The pieces of this puzzle are limited to a single article in the Park Record. The facts as reported were thus: Rowan worked for both the Union Pacific and Utah Central railroads; he had no relatives in Utah; and on the day he died he got drinks with and borrowed money from W.S. Sharp, who, in addition to being the druggist from whom he bought the morphine, was an acquaintance of Rowan’s from the railroad.
Rowan’s body was found late Monday night by John McNichol. He reported it to W.H. Harris, city Justice of the Peace, who quickly cobbled together some men for a coroner’s jury. They followed McNichol to the site of the rail car which, they discovered upon arrival, was on fire. After pulling Rowan’s body unharmed from the car, Harris conducted an examination.
When he made his initial report, McNichol gave no indication that he’d recognized Rowan. However, his story changed as the case unfolded. During Harris’s examination, McNichol not only identified Rowan, but offered details about his life. At an inquest held Tuesday morning, McNichol admitted he’d started the fire in the train car. Chilled by the cool night air, he said, he’d set a fire in a pit, which is allegedly when he noticed Rowan’s body. After he’d left to report his find, McNichol testified, “some one had replenished the fire with long wood,” and it spread to the rest of the car.
Further testimonies at the inquest filled in more details. McNichol explained that Rowan had recently been “discharged” from his job with the Utah Central railroad and had gone on “a protracted spree.” Two of Sharp’s regular customers testified that nothing was out of the ordinary in Rowan’s morphine purchase at Sharp’s drugstore. Dr. LeCompte testified that a “careful examination” of Rowan’s body indicated the overdose that killed Rowan had been accidental. Harris was satisfied and the inquest was adjourned. Rowan was buried at the county’s expense.
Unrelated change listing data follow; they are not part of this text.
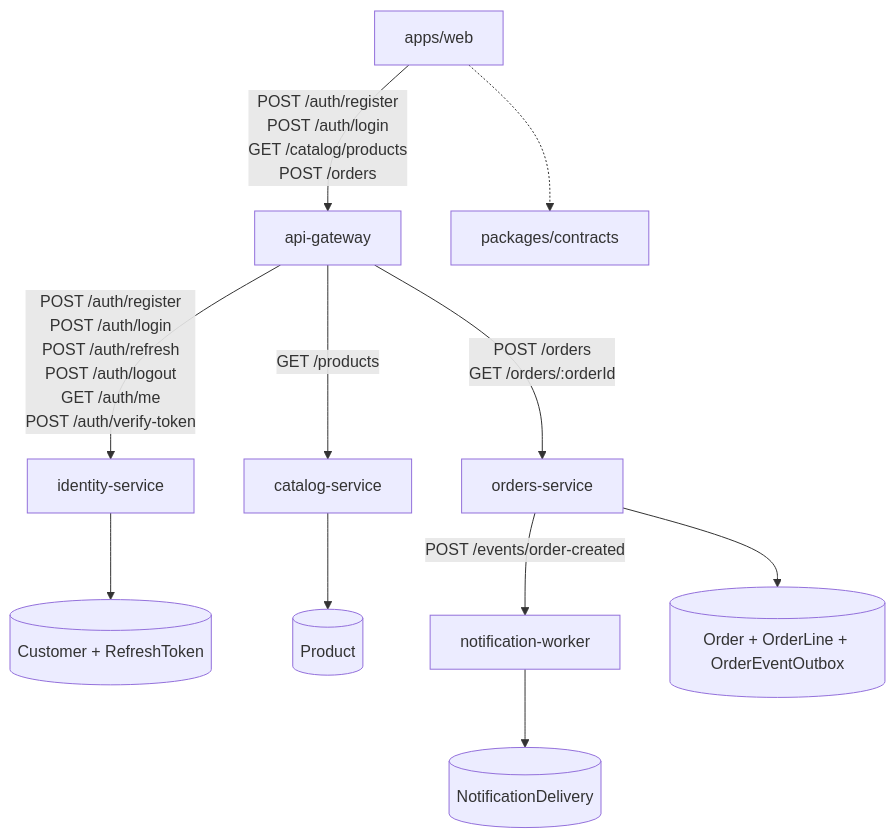
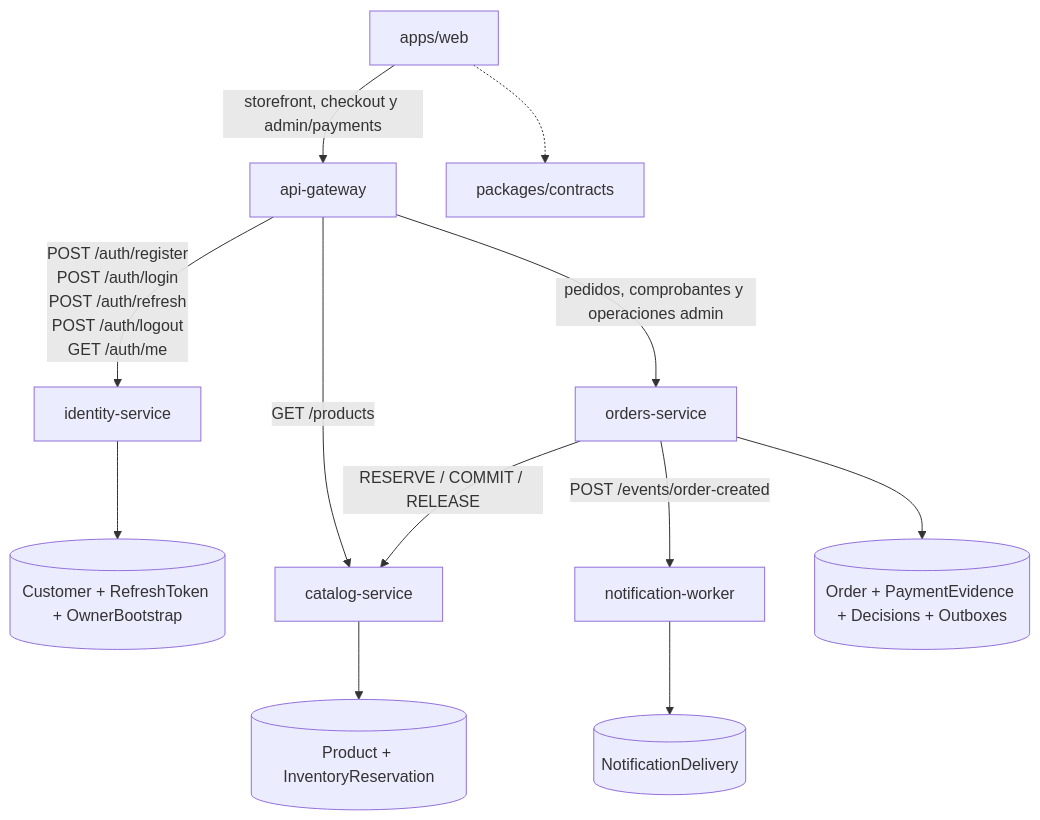
The third of 10 diagrams in docs/wiki/architecture-overview.md (HectorARiascosI/mileshop-platform), drawn with Mermaid before and after one commit. The commit also changed other lines of this file and 106 other files, not shown here.

Commit message:
feat(inventory): add reservations and payment review

````diff
--- a/docs/wiki/architecture-overview.md
+++ b/docs/wiki/architecture-overview.md
@@ -60,25 +62,26 @@
 ```mermaid
 flowchart TB
     Web[apps/web]
     Gateway[api-gateway]
     Identity[identity-service]
     Catalog[catalog-service]
     Orders[orders-service]
     Worker[notification-worker]
     Contracts[packages/contracts]
-    IdentityDb[(Customer + RefreshToken)]
-    CatalogDb[(Product)]
-    OrdersDb[(Order + OrderLine + OrderEventOutbox)]
+    IdentityDb[(Customer + RefreshToken + OwnerBootstrap)]
+    CatalogDb[(Product + InventoryReservation)]
+    OrdersDb[(Order + PaymentEvidence + Decisions + Outboxes)]
     NotificationDb[(NotificationDelivery)]
 
-    Web -->|POST /auth/register\nPOST /auth/login\nGET /catalog/products\nPOST /orders| Gateway
-    Gateway -->|POST /auth/register\nPOST /auth/login\nPOST /auth/refresh\nPOST /auth/logout\nGET /auth/me\nPOST /auth/verify-token| Identity
+    Web -->|storefront, checkout y admin/payments| Gateway
+    Gateway -->|POST /auth/register\nPOST /auth/login\nPOST /auth/refresh\nPOST /auth/logout\nGET /auth/me| Identity
     Gateway -->|GET /products| Catalog
-    Gateway -->|POST /orders\nGET /orders/:orderId| Orders
+    Gateway -->|pedidos, comprobantes y operaciones admin| Orders
+    Orders -->|RESERVE / COMMIT / RELEASE| Catalog
     Orders -->|POST /events/order-created| Worker
     Web -.-> Contracts
     Identity --> IdentityDb
     Catalog --> CatalogDb
     Orders --> OrdersDb
     Worker --> NotificationDb
 ```
````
But really: Is there nothing suspicious in McNichol’s actions? The Park Record never explains how McNichol and Rowan knew each other. Why did McNichol originally deny knowing Rowan only to change his tune? Who was the mysterious “some one” who added fuel to the fire in the rail car? Is it possible that McNichol had a hand in Rowan’s death and tried to cover his tracks?
McNichol fades from the historical record after this incident. As far as Harris, LeCompte, and others involved, the case was closed and nothing was amiss. If there was any more to the story, we’ll never know.
Park Record, June 24, 1893